We’re home now from California.
Strangely, the reality of having constructed a dry stone wall right on the Pacific coast hasn't really sunk in yet.
Maybe, over the next few months, my trying to describe to people the beauty of where we were working, I'll be able to grasp the whole thing better myself. The significance of the experience, the drama, the ‘thereness’ of it all, perhaps will be better realized as I continue to try to look back on the amazing experience it seems we had there.

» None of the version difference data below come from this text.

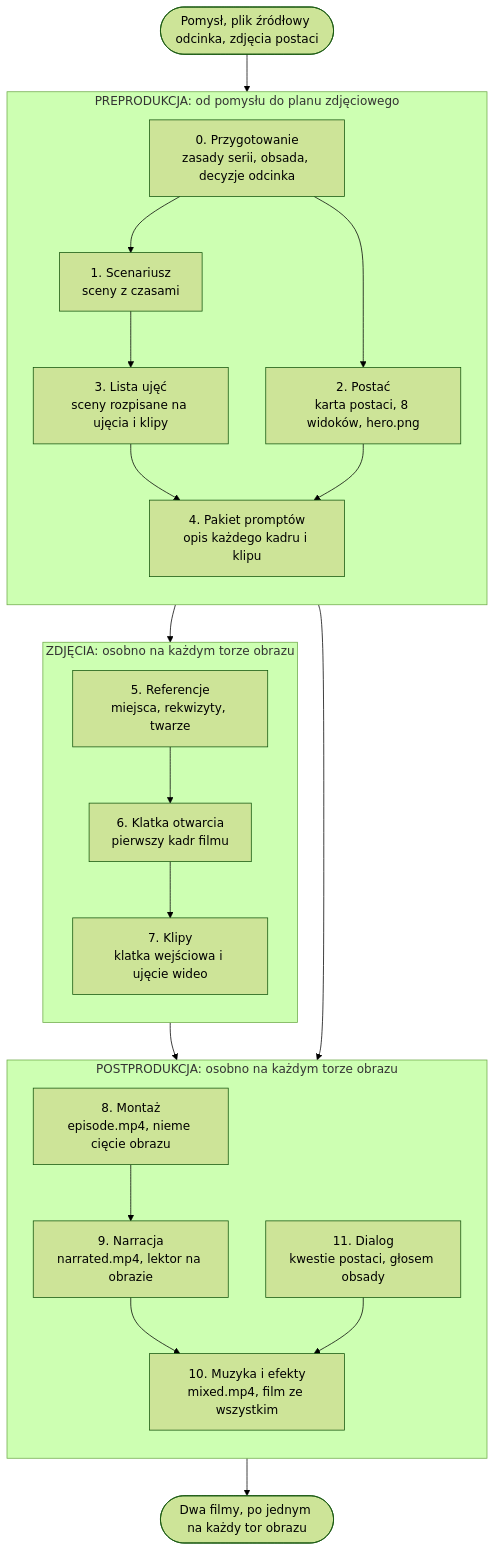
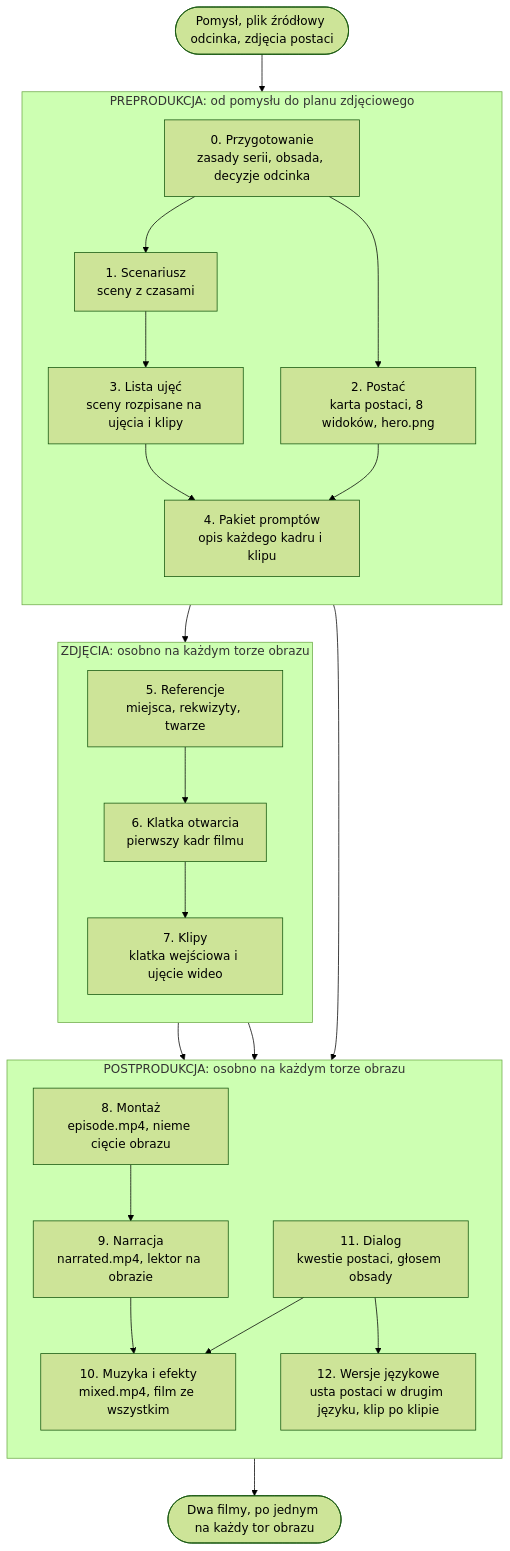
Before and after one commit to auditmos/aimator: the diagram in docs/jak-to-powstaje.md, drawn with Mermaid (forest theme). The commit also changed other lines of this file and 8 other files, not shown here.

First line of the commit message:
feat(site): etap 12, wersje językowe, na stronie „Jak to powstaje” i w README

````diff
--- a/docs/jak-to-powstaje.md
+++ b/docs/jak-to-powstaje.md
@@ -11,41 +11,44 @@
 ```mermaid
 flowchart TB
   IN(["Pomysł, plik źródłowy odcinka, zdjęcia postaci"])
 
   subgraph PRE["PREPRODUKCJA: od pomysłu do planu zdjęciowego"]
     direction TB
     S0["0. Przygotowanie<br/>zasady serii, obsada, decyzje odcinka"]
     S1["1. Scenariusz<br/>sceny z czasami"]
     S2["2. Postać<br/>karta postaci, 8 widoków, hero.png"]
     S3["3. Lista ujęć<br/>sceny rozpisane na ujęcia i klipy"]
     S4["4. Pakiet promptów<br/>opis każdego kadru i klipu"]
     S0 --> S1 --> S3 --> S4
     S0 --> S2 --> S4
   end
 
   subgraph ZDJ["ZDJĘCIA: osobno na każdym torze obrazu"]
     direction TB
     S5["5. Referencje<br/>miejsca, rekwizyty, twarze"]
     S6["6. Klatka otwarcia<br/>pierwszy kadr filmu"]
     S7["7. Klipy<br/>klatka wejściowa i ujęcie wideo"]
     S5 --> S6 --> S7
   end
 
   subgraph POST["POSTPRODUKCJA: osobno na każdym torze obrazu"]
     direction TB
     S8["8. Montaż<br/>episode.mp4, nieme cięcie obrazu"]
     S9["9. Narracja<br/>narrated.mp4, lektor na obrazie"]
     S11["11. Dialog<br/>kwestie postaci, głosem obsady"]
     S10["10. Muzyka i efekty<br/>mixed.mp4, film ze wszystkim"]
+    S12["12. Wersje językowe<br/>usta postaci w drugim języku, klip po klipie"]
     S8 --> S9 --> S10
     S11 --> S10
+    S11 --> S12
   end
 
   OUT(["Dwa filmy, po jednym na każdy tor obrazu"])
 
   IN --> S0
   S4 --> S5
   S7 --> S8
+  S7 --> S12
   S3 --> S11
   S10 --> OUT
 ```
````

Just to think about it - we built a permanent structure inches from a 70 foot cliff overlooking a crashing ocean below. We literally ‘overlooked’ so much of it ( both opposite meanings of the word ) during the two weeks we were mostly concentrating on getting this pretty unusual stone fence built during the time we had allotted to complete the project.
I wonder now, did others, perhaps a long time before us, building any of the old wooden livestock fences I’ve seen along these coastal regions, also ‘overlook’ the immense import of it all? Did they stand there in amazement a lot of the time as they were working, or did they mostly work on as usual, as they dug holes for the wooden posts and hammered the rails and nailed the pickets, close to the edge of the sea?
And then I think, what about all the people who have worked building other stone structures in spectacularly beautiful parts of Britain and Ireland ? We’ve all seen the photos of bridges built over wild tumbling streams - and beautiful walls jutting out from fantastically magical landscapes - and stoned terraces tracing contours of breathtaking beauty. Can we just assume the people who built these structures were able to appreciate where they were?
Did they all, returning at the end of the day, or the end of the job, say “ Wow, what a seriously cool thing that was ! ”
Did they talk of it years later, recounting, almost reliving for the first time, what a powerful, exceptional experience building in that scenic place back then, was?